(Before-and-after change records)
__________________________________________________

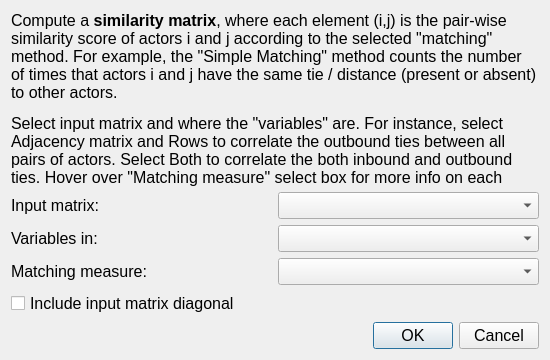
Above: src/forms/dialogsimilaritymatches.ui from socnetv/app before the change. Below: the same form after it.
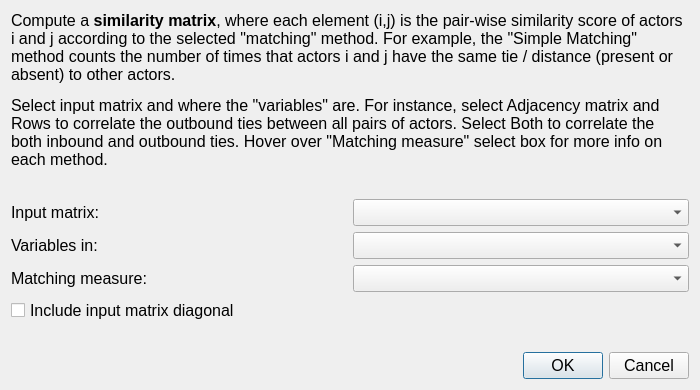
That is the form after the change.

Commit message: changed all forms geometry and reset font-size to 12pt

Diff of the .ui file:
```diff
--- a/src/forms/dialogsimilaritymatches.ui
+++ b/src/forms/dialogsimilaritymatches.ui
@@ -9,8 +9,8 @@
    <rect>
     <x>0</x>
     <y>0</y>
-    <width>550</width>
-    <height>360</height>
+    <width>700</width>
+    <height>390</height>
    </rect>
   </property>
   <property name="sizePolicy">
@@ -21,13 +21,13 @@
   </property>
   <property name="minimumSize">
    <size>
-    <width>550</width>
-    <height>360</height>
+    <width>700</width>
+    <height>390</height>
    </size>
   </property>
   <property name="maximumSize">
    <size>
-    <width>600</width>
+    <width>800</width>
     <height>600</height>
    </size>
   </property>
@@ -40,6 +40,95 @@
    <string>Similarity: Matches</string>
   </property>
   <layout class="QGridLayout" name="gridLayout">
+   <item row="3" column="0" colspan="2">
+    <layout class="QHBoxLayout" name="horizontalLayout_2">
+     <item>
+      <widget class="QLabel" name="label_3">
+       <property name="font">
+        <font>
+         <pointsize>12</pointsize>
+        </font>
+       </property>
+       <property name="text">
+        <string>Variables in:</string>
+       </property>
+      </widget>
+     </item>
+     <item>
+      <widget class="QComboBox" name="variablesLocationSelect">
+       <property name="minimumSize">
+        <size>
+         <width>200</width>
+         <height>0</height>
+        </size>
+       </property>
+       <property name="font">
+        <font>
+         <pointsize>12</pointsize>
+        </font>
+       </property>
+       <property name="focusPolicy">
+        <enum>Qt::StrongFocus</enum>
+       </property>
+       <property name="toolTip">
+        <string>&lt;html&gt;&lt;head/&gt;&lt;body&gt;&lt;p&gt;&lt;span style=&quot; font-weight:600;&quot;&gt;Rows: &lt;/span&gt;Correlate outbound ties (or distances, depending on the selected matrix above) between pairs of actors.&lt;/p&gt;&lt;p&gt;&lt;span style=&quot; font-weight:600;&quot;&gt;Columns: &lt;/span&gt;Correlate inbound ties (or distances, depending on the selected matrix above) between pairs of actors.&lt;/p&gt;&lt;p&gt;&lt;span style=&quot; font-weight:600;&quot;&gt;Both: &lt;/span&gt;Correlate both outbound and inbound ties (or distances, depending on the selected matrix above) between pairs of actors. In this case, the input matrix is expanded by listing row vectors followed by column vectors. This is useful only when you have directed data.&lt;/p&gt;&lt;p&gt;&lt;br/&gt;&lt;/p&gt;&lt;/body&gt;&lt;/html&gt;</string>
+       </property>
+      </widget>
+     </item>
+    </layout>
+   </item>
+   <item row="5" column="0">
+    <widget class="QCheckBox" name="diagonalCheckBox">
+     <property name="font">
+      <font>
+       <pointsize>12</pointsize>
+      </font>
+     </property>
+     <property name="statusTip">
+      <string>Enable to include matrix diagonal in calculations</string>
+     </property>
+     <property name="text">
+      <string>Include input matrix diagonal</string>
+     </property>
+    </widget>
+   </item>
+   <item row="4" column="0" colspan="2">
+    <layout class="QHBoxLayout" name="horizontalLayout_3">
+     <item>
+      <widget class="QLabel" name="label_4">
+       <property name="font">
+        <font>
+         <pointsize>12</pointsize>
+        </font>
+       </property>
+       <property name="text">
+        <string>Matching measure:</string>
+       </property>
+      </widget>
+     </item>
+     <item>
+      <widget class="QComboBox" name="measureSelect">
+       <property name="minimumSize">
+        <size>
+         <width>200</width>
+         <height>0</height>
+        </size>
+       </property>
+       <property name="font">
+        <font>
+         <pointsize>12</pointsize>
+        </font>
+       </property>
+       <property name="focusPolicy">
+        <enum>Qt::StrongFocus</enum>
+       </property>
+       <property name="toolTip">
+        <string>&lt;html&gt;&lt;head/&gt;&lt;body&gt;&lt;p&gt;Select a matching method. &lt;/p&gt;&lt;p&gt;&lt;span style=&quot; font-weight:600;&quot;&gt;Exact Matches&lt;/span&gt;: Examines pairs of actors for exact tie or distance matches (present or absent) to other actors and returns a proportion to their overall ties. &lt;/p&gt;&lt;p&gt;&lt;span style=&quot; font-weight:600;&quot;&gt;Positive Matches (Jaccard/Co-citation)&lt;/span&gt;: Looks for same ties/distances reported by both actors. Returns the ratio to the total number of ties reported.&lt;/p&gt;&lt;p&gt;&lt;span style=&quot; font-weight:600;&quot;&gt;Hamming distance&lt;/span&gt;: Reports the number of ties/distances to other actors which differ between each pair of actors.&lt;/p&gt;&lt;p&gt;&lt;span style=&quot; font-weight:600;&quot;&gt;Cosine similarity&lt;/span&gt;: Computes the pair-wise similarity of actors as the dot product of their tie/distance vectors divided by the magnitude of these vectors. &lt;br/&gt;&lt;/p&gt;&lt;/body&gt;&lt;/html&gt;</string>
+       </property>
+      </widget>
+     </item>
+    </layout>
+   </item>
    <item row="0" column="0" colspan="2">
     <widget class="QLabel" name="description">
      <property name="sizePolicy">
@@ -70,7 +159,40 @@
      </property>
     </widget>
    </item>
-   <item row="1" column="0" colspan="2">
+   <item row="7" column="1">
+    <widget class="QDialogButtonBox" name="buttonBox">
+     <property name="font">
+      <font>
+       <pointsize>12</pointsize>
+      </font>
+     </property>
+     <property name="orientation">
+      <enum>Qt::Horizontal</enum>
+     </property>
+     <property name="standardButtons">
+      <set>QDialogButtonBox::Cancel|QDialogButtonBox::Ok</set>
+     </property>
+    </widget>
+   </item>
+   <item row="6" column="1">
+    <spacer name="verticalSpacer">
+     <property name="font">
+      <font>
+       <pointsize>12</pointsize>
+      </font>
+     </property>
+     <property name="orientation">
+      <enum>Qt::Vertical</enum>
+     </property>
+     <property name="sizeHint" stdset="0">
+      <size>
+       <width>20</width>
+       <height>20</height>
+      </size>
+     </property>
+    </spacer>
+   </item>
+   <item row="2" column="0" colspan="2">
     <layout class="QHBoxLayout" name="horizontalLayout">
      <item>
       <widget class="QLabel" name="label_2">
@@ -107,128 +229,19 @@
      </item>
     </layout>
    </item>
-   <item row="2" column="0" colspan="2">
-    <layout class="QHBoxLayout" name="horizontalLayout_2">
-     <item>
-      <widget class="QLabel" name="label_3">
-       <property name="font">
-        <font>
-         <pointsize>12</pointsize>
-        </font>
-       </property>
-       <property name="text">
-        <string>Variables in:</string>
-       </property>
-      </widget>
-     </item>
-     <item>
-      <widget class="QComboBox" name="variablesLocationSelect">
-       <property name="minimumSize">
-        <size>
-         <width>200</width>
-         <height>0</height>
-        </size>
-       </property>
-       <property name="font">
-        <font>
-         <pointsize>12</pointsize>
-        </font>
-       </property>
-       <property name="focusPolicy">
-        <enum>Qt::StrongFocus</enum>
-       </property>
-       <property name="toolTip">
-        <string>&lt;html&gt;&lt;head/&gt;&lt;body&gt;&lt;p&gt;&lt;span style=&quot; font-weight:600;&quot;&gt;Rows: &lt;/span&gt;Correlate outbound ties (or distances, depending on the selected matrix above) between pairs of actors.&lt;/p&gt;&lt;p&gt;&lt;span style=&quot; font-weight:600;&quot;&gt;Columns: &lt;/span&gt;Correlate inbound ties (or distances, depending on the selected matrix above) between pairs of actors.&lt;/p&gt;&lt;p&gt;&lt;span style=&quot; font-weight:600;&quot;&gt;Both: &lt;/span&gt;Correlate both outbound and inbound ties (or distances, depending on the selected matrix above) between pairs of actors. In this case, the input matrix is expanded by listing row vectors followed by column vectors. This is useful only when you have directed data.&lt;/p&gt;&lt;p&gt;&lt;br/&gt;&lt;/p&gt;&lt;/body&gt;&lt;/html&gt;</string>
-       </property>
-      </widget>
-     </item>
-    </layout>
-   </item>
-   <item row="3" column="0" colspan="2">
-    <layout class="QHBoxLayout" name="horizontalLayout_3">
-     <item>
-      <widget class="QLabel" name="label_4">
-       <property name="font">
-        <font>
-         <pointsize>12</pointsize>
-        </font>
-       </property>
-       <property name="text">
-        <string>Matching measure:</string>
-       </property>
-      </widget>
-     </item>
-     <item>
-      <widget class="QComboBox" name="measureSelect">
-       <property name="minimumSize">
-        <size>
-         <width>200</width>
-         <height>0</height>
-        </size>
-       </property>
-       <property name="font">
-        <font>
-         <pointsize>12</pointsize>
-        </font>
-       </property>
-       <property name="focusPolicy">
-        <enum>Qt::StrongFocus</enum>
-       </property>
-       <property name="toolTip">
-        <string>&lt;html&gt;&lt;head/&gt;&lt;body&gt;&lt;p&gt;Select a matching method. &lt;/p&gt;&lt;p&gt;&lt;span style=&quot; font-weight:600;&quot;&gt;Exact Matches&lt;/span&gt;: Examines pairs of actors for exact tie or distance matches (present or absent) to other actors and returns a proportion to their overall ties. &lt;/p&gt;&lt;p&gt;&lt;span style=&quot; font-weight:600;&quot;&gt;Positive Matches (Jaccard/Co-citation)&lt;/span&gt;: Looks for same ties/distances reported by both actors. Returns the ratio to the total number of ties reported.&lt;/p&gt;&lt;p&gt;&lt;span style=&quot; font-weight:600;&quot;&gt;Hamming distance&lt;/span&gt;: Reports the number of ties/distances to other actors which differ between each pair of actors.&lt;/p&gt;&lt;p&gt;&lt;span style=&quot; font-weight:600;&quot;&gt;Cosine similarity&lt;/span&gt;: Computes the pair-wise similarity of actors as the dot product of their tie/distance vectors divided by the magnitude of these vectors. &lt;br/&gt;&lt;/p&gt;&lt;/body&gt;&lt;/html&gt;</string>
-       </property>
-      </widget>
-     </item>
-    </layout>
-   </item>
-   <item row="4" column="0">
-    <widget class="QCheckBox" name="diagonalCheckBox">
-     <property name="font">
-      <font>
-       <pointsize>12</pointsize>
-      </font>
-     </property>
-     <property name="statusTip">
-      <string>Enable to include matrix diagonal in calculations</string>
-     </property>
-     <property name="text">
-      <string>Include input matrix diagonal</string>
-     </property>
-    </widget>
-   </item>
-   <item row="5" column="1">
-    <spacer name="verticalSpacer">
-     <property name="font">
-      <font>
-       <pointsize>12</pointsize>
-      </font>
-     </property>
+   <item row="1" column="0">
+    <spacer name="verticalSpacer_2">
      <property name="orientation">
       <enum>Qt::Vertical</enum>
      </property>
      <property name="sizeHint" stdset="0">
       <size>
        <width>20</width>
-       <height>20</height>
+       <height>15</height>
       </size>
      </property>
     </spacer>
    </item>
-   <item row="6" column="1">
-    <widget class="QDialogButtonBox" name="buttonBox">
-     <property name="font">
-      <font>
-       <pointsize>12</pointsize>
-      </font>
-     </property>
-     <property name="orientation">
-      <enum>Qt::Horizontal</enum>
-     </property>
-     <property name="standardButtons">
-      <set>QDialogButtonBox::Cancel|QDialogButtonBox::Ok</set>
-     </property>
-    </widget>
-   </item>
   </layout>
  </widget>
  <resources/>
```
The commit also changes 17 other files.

__________________________________________________

*Exercise prompt*:
Find the lines that mention "QComboBox" in the entries and show them.

*Response to this exercise*:
+      <widget class="QComboBox" name="variablesLocationSelect">
+      <widget class="QComboBox" name="measureSelect">
-      <widget class="QComboBox" name="variablesLocationSelect">
-      <widget class="QComboBox" name="measureSelect">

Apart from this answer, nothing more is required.